Two color morphs of the pelagic yellow-bellied sea snake, Pelamis platura, from different locations of Costa Rica: snake venomics, toxicity, and neutralization by antivenom.J Proteomics. 2014 May 30; 103:137-52.JP
The yellow-bellied sea snake, Pelamis platura, is the most broadly distributed snake species. Despite being endowed with a highly lethal venom, a proteomic analysis of its toxin composition was unavailable. The venoms of specimens collected in Golfo de Papagayo and Golfo Dulce (Costa Rica), where two distinctive color morphs occur, were chromatographically compared. The latter inhabits a fjord-like gulf where the transit of oceanic sea snakes into and from the basin is restricted, thus possibly affecting gene flow. RP-HPLC evidenced a conserved venom protein profile in both populations, despite their divergent color phenotypes. Following a trend observed in other sea snakes, P. platura venom is relatively simple, being composed of proteins of the three-finger toxin (3FTx), phospholipase A2 (PLA2), cysteine-rich secretory protein (CRISP), 5'-nucleotidase, and metalloproteinase families. The first three groups represent 49.9%, 32.9%, and 9.1% of total venom protein, respectively. The most abundant component (~26%) is pelamitoxin (P62388), a short-chain 3FTx, followed by a major basic PLA2 (~20%) and a group of three isoforms of CRISPs (~9%). Whereas isolated pelamitoxin was highly lethal to mice, neither the PLA2 nor the CRISP fraction caused death. However, the PLA2 rapidly increased plasma creatine kinase activity after intramuscular injection, indicating its myotoxic action. Differing from myotoxic PLA2s of viperids, this PLA2 was not cytolytic to murine myogenic cells in vitro, suggesting possible differences in its mechanism of action. The median lethal dose (LD50) estimates for P. platura crude venom in mice and in three species of fishes did not differ significantly. The sea snake antivenom manufactured by CSL Ltd. (Australia), which uses Enhydrina schistosa as immunogen, cross-recognized the three major components of P. platura venom and, accordingly, neutralized the lethal activity of crude venom and pelamitoxin, therefore being of potential usefulness in the treatment of envenomations by this species.
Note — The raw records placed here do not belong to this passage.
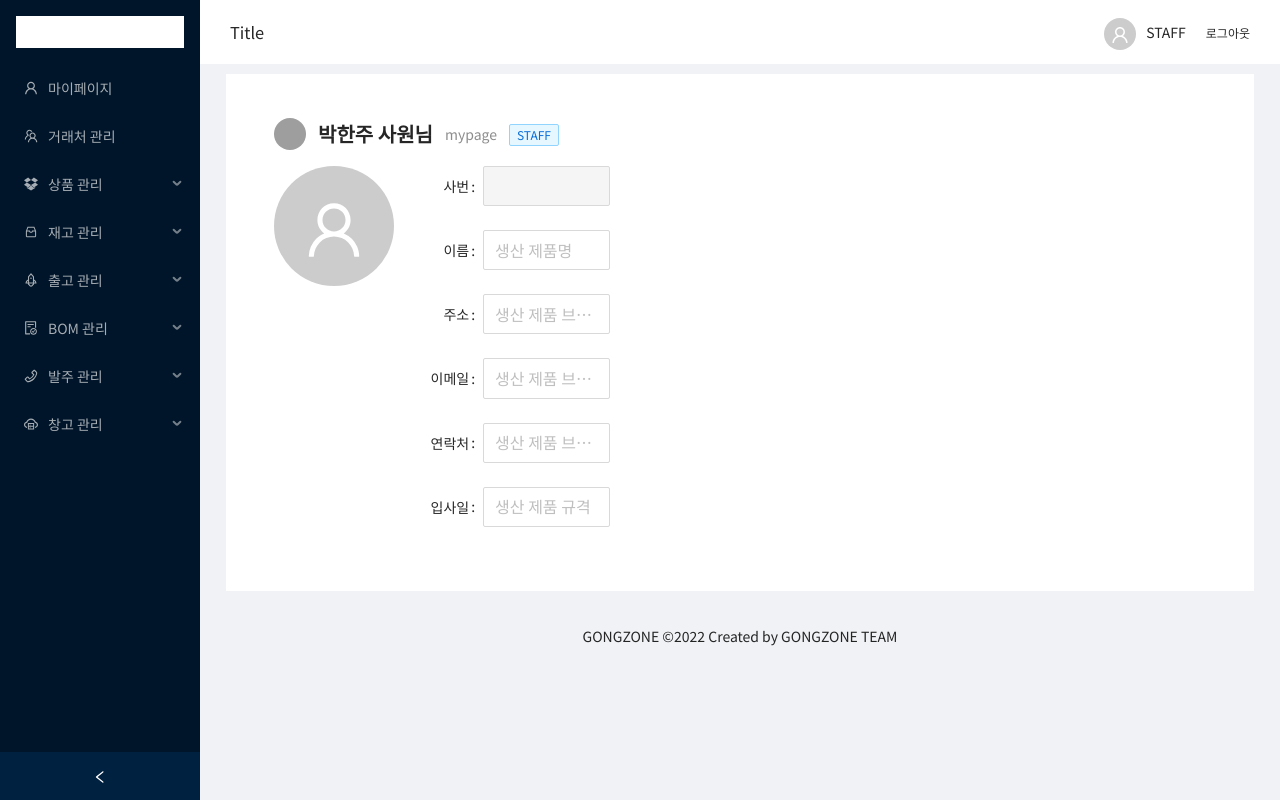
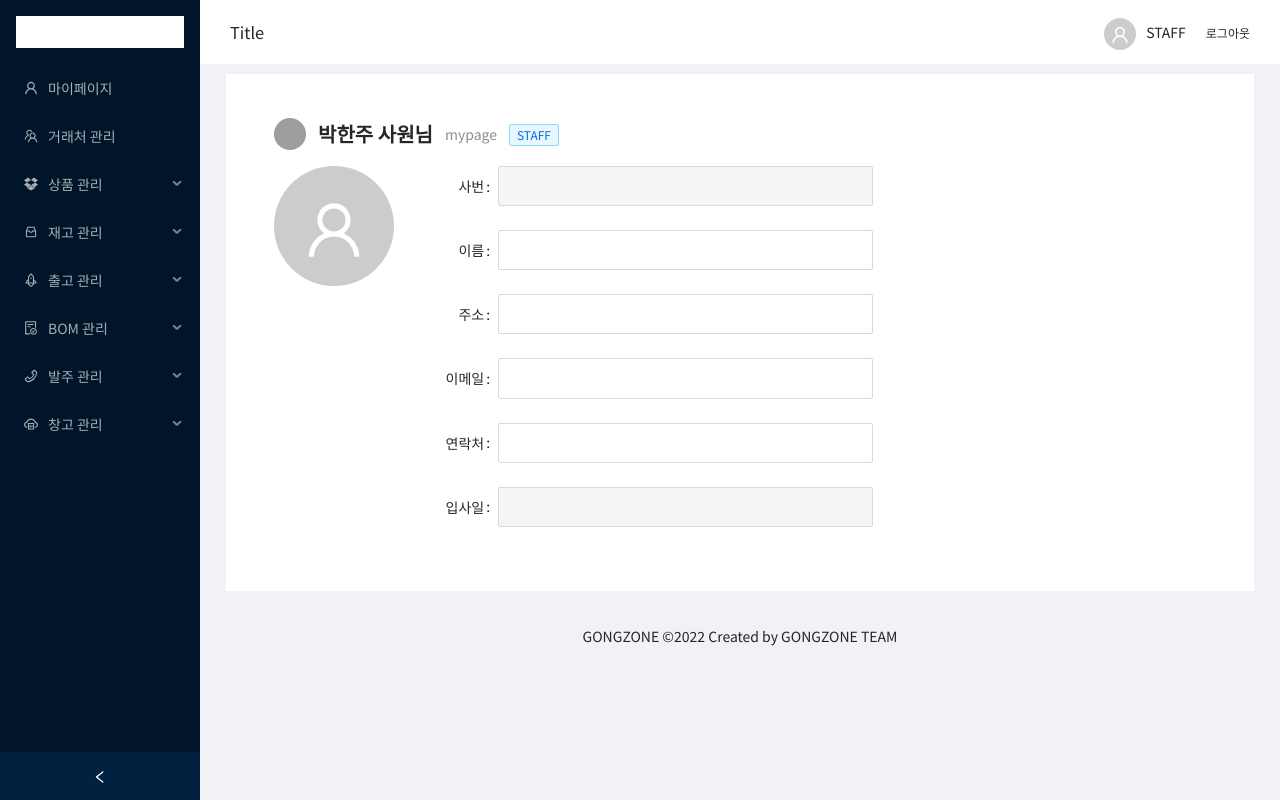
Before and after one commit to GOGNZONE/frontend, a React (Create React App) app: page /staff in a window 1280 px wide. Built offline with nearby package versions, Linux system fonts and the light colour scheme; grey boxes are pictures that could not be loaded.

Commit message:
feat: Update DashBoardPresenter
update DashBoardPresenter

```diff
--- a/src/Routes/pages/Staff/pages/StaffDashBoard/DashBoardPresenter.js
+++ b/src/Routes/pages/Staff/pages/StaffDashBoard/DashBoardPresenter.js
@@ -1,28 +1,6 @@
 import React from 'react';
 import { UserOutlined } from '@ant-design/icons';
-import {
-  PageHeader,
-  Row,
-  Tag,
-  Avatar,
-  Form,
-  Input,
-  InputNumber,
-  Space,
-} from 'antd';
-
-const Content = ({ children, extraContent }) => (
-  <Row>
-    <div
-      style={{
-        flex: 1,
-      }}
-    >
-      {children}
-    </div>
-    <div className="image">{extraContent}</div>
-  </Row>
-);
+import { PageHeader, Tag, Avatar, Form, Input } from 'antd';
 
 const DashBoardPresenter = () => (
   <PageHeader
@@ -38,31 +16,32 @@ const DashBoardPresenter = () => (
       <Avatar size={120} icon={<UserOutlined />} />
       <Form
         labelCol={{
-          span: 7,
+          span: 5,
         }}
         wrapperCol={{
-          span: 10,
+          span: 18,
         }}
         layout="horizontal"
         size="large"
+        style={{ width: '500px' }}
       >
         <Form.Item label="사번">
           <Input disabled={true} />
         </Form.Item>
         <Form.Item label="이름">
-          <Input name="productionName" placeholder="생산 제품명" />
+          <Input name="productionName" />
         </Form.Item>
         <Form.Item label="주소">
-          <Input name="productionBrandName" placeholder="생산 제품 브랜드명" />
+          <Input name="productionBrandName" />
         </Form.Item>
         <Form.Item label="이메일">
-          <Input name="productionBrandName" placeholder="생산 제품 브랜드명" />
+          <Input name="productionBrandName" />
         </Form.Item>
         <Form.Item label="연락처">
-          <Input name="productionBrandName" placeholder="생산 제품 브랜드명" />
+          <Input name="productionBrandName" />
         </Form.Item>
         <Form.Item label="입사일">
-          <Input name="productionStandard" placeholder="생산 제품 규격" />
+          <Input name="productionStandard" disabled={true} />
         </Form.Item>
       </Form>
     </div>
```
Integrative analyses of animal venoms that combine the power of proteomics (venomics) with the characterization of their functional and immunological properties are significantly expanding knowledge on these remarkable bioweapons, both from a basic and a medical perspective. Costa Rica harbors a unique population of the yellow-bellied sea snake, Pelamis platura, that is restricted to a fjord-like gulf (Golfo Dulce). This population differs markedly from oceanic populations found elsewhere along the Pacific coast of this country, by presenting a patternless bright yellow coloration, instead of the typical bicolored or tricolored pattern of this species. It has been suggested that the dominance of this yellow-morph in Golfo Dulce might reflect gene flow restrictions, caused by the oceanographic conditions at this location. The present study demonstrates that the remarkable phenotypic variation between the two color morphs inhabiting Golfo Dulce and Golfo de Papagayo, respectively, is not associated with differences in the expression of venom components, as shown by their conserved RP-HPLC profiles. Proteomic analysis revealed the relatively simple toxin composition of P. platura venom, which contains three predominant types of proteins: three-finger toxins (protein abundance: 49.9%), phospholipases A2 (32.9%), and cysteine-rich secretory proteins (9.1%), together with few minor components. Further, the involvement of these most abundant proteins in the toxic effects of the venom, and their cross-recognition and neutralization by a sea snake antivenom produced against the venom of Enhydrina schistosa, were analyzed.